During the curtain call and extended applause, Garry McDonald, who plays Don, gestured at Williamson from the stage. The applause ratcheted up so much that Williamson got to his feet and waved at the cheering crowd. Bob Hawke - one of a dozen politicians in the audience - even stood to applaud the maligned playwright.
The reaction was hardly what one snide reviewer the next day described as a few cheap chuckles. And what a difference it was to the thin-lipped, crossed-armed reaction on Melbourne's opening night.
But disparaging Williamson has become a badge of belonging in the arts world, despite the fact his plays have kept Australian theatre solvent for more than 30 years. His work is slammed as too bourgeois, too commercial, too accessible to mainstream audiences.
One particularly bilious online critique described Williamson as an "ageing irrelevance" whose writing was "fat, lazy and stupid". Williamson was so wounded he wrote hundreds of words in blog comments in reply, his graciousness being a credit to him.

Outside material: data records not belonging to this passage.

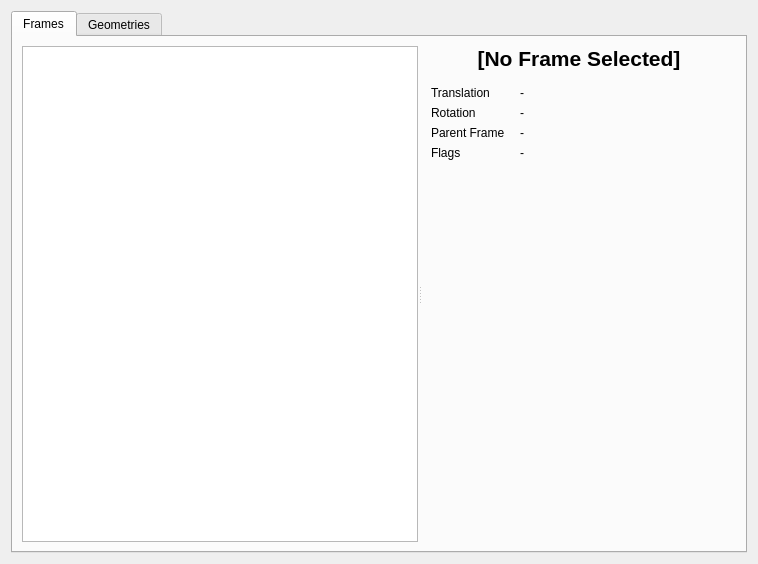
Qt form src/gtatools-gui/src/src/formats/dff/DFFWidget.ui (alemariusnexus/gtatools) before a commit.
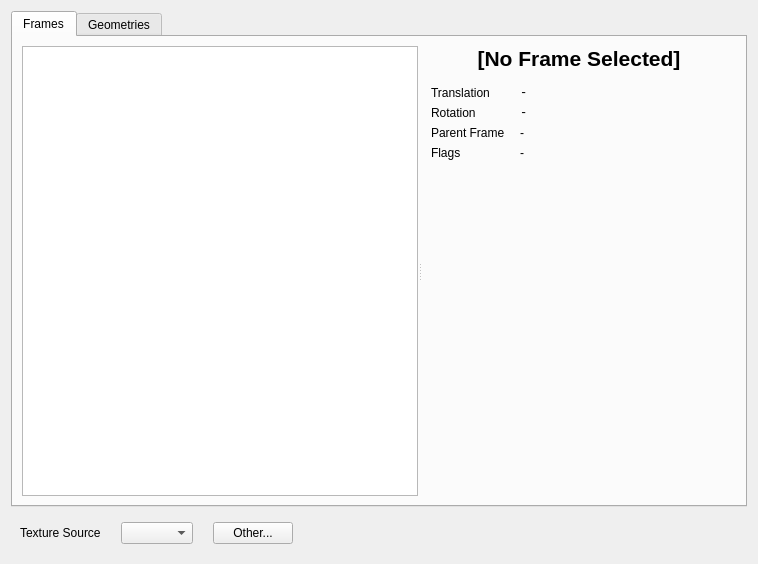
The same form after that commit. The open tabs and pages were chosen to show the change.

Commit message: - Made gtatools-gui run again (adapted to new API) - Some changes in libgta (error corrections, small API changes) - gtatools-gui: 	- Added SystemQuery API to allow using plugin functionality without depending on it 	- Added FindItemDefinition system query 	- Made the IDs in IPLWidget openable using the new FindItemDefinition system query 	- Added ExtendedResourceManager, which currently keeps an index of Mesh->Texture associations 	- Added possibility to choose the TXD in the DFFWidget (using a "Texture Source" combo box)

Patch:
```diff
--- a/src/gtatools-gui/src/src/formats/dff/DFFWidget.ui
+++ b/src/gtatools-gui/src/src/formats/dff/DFFWidget.ui
@@ -73,6 +73,11 @@
               </item>
               <item row="0" column="1">
                <widget class="QLabel" name="frameTranslationLabel">
+                <property name="font">
+                 <font>
+                  <family>Monospace</family>
+                 </font>
+                </property>
                 <property name="text">
                  <string notr="true">-</string>
                 </property>
@@ -87,6 +92,11 @@
               </item>
               <item row="1" column="1">
                <widget class="QLabel" name="frameRotationLabel">
+                <property name="font">
+                 <font>
+                  <family>Monospace</family>
+                 </font>
+                </property>
                 <property name="text">
                  <string notr="true">-</string>
                 </property>
@@ -674,6 +684,52 @@
      </widget>
     </widget>
    </item>
+   <item>
+    <widget class="QWidget" name="widget_6" native="true">
+     <layout class="QHBoxLayout" name="horizontalLayout_8">
+      <property name="spacing">
+       <number>20</number>
+      </property>
+      <item>
+       <widget class="QLabel" name="label_13">
+        <property name="text">
+         <string>Texture Source</string>
+        </property>
+       </widget>
+      </item>
+      <item>
+       <widget class="QComboBox" name="texSourceBox">
+        <property name="sizePolicy">
+         <sizepolicy hsizetype="Preferred" vsizetype="Fixed">
+          <horstretch>0</horstretch>
+          <verstretch>0</verstretch>
+         </sizepolicy>
+        </property>
+       </widget>
+      </item>
+      <item>
+       <widget class="QPushButton" name="otherTexSrcButton">
+        <property name="text">
+         <string>Other...</string>
+        </property>
+       </widget>
+      </item>
+      <item>
+       <spacer name="horizontalSpacer">
+        <property name="orientation">
+         <enum>Qt::Horizontal</enum>
+        </property>
+        <property name="sizeHint" stdset="0">
+         <size>
+          <width>40</width>
+          <height>20</height>
+         </size>
+        </property>
+       </spacer>
+      </item>
+     </layout>
+    </widget>
+   </item>
   </layout>
  </widget>
  <resources/>
```
Left out of the diff: 2 changed lines with no effect on the pictures. The commit also changes 55 other files.
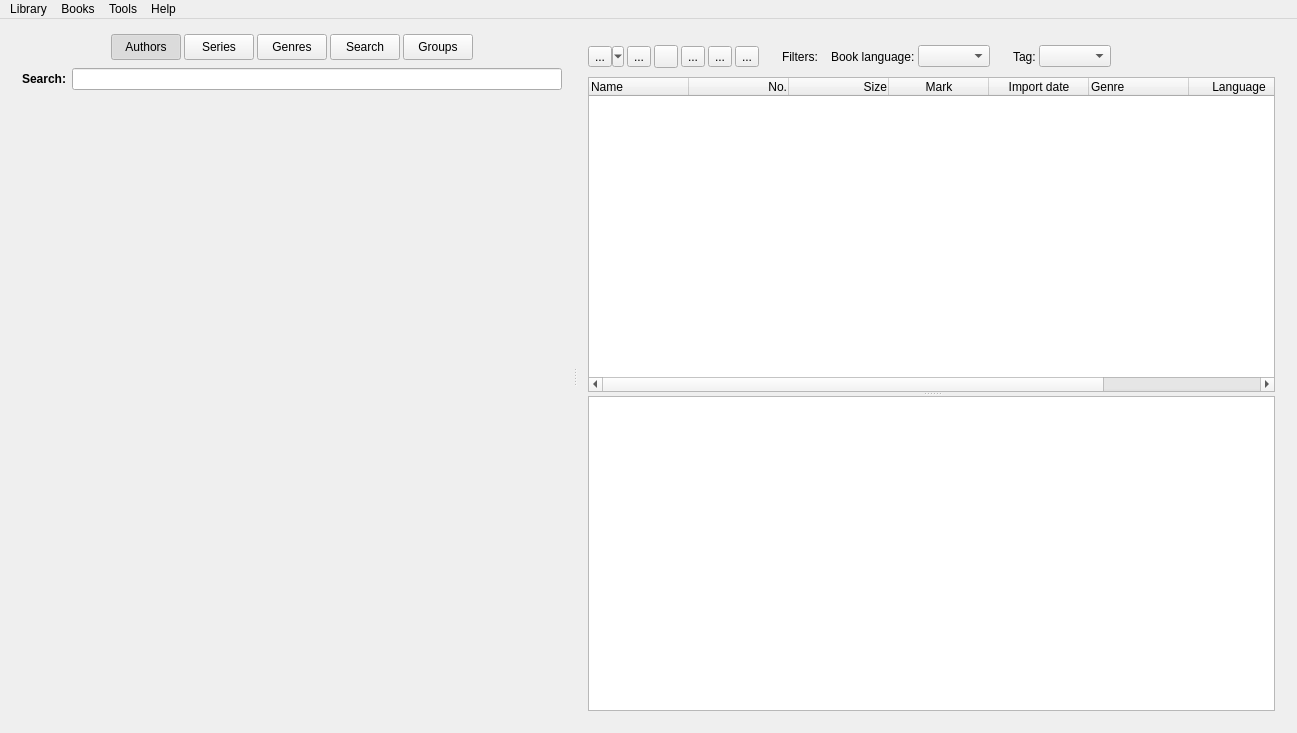
First picture: the form in freeLib/src/mainwindow.ui, repository vpoluyaktov/freeLib, before the edit.
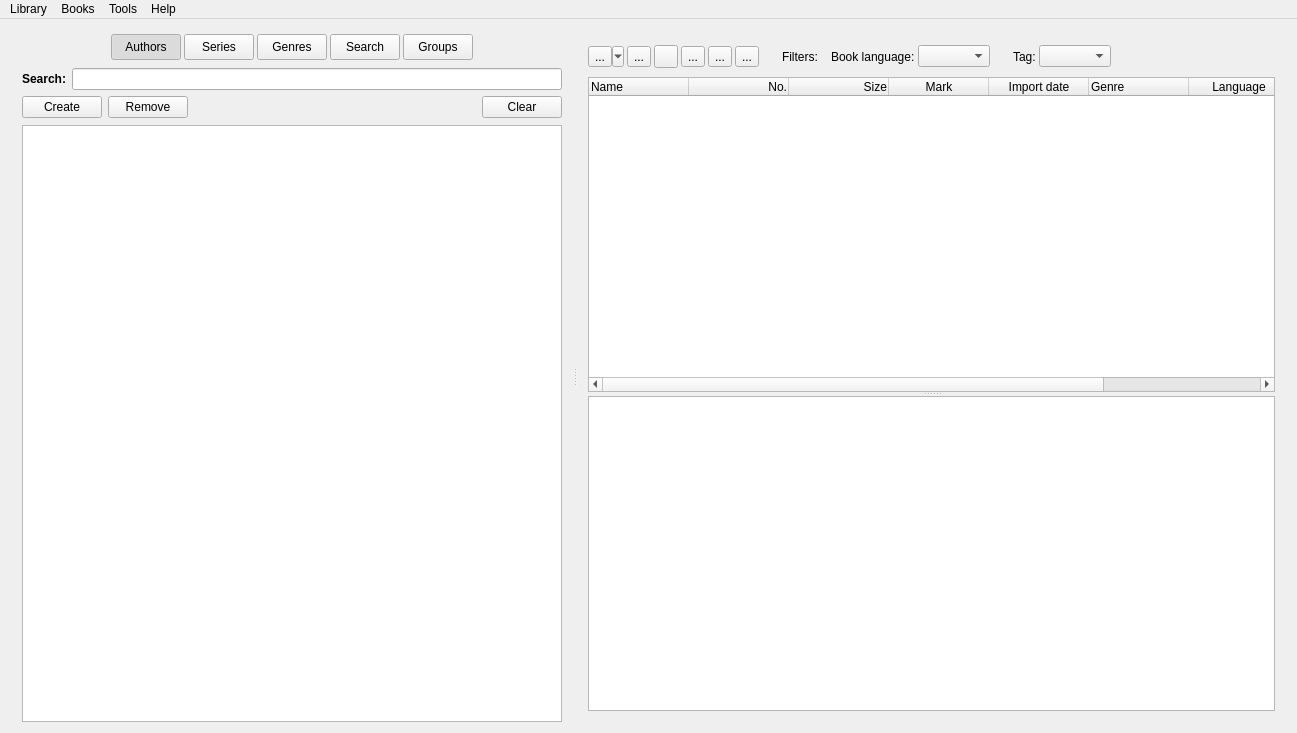
Second picture: the form after the edit. Icons and pictures are not drawn.

Commit message: Improved (mainwindow.ui): Добавление кнопок для работы с Группами на вкладке 'Группы'.

The edit to the form file:
```diff
--- a/freeLib/src/mainwindow.ui
+++ b/freeLib/src/mainwindow.ui
@@ -806,7 +806,66 @@
                 </item>
                </layout>
               </widget>
-              <widget class="QWidget" name="pageGroups"/>
+              <widget class="QWidget" name="pageGroups">
+               <layout class="QVBoxLayout" name="verticalLayout_14">
+                <property name="spacing">
+                 <number>7</number>
+                </property>
+                <property name="leftMargin">
+                 <number>0</number>
+                </property>
+                <property name="topMargin">
+                 <number>0</number>
+                </property>
+                <property name="rightMargin">
+                 <number>0</number>
+                </property>
+                <property name="bottomMargin">
+                 <number>0</number>
+                </property>
+                <item>
+                 <layout class="QHBoxLayout" name="horizontalLayoutGroupsButtons">
+                  <item>
+                   <widget class="QPushButton" name="btnGroupCreate">
+                    <property name="text">
+                     <string>Create</string>
+                    </property>
+                   </widget>
+                  </item>
+                  <item>
+                   <widget class="QPushButton" name="btnGrouRemove">
+                    <property name="text">
+                     <string>Remove</string>
+                    </property>
+                   </widget>
+                  </item>
+                  <item>
+                   <spacer name="horizontalSpacerGroupsButtons">
+                    <property name="orientation">
+                     <enum>Qt::Horizontal</enum>
+                    </property>
+                    <property name="sizeHint" stdset="0">
+                     <size>
+                      <width>40</width>
+                      <height>20</height>
+                     </size>
+                    </property>
+                   </spacer>
+                  </item>
+                  <item>
+                   <widget class="QPushButton" name="btnGroupClear">
+                    <property name="text">
+                     <string>Clear</string>
+                    </property>
+                   </widget>
+                  </item>
+                 </layout>
+                </item>
+                <item>
+                 <widget class="QListWidget" name="listWidgetGroups"/>
+                </item>
+               </layout>
+              </widget>
              </widget>
             </item>
            </layout>
```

It is an indictment of our taxpayer-subsidised theatre industry that Don Parties On, which, despite the critics, ended up a smash hit at the Melbourne Theatre Company, was rejected by the Sydney Theatre Company, whose artistic directors are Cate Blanchett and Andrew Upton.
Instead, Williamson had to hunt around for an independent commercial producer to take it on. Enter Rachel Healy, who had just left her post as Opera House performing arts director. She found a private investor and put a chunk of her own money into the production in Sydney for 21 performances.
"The critics and the arts community have a response to Williamson you would never see elsewhere," she says. "He brings thousands of people out from their couch to (be) incredibly entertained. But it's bizarre that being entertaining is something to be ashamed of (when) the prime motivator for people to go to the theatre is entertainment."
But of course, if you are an insecure philistine posing as a sophisticated arts appreciator, you won't trust art that is entertaining, beautifully constructed, and coherent. Poseurs like to consume obscure niche art -- no matter how bad -- because it marks them as superior.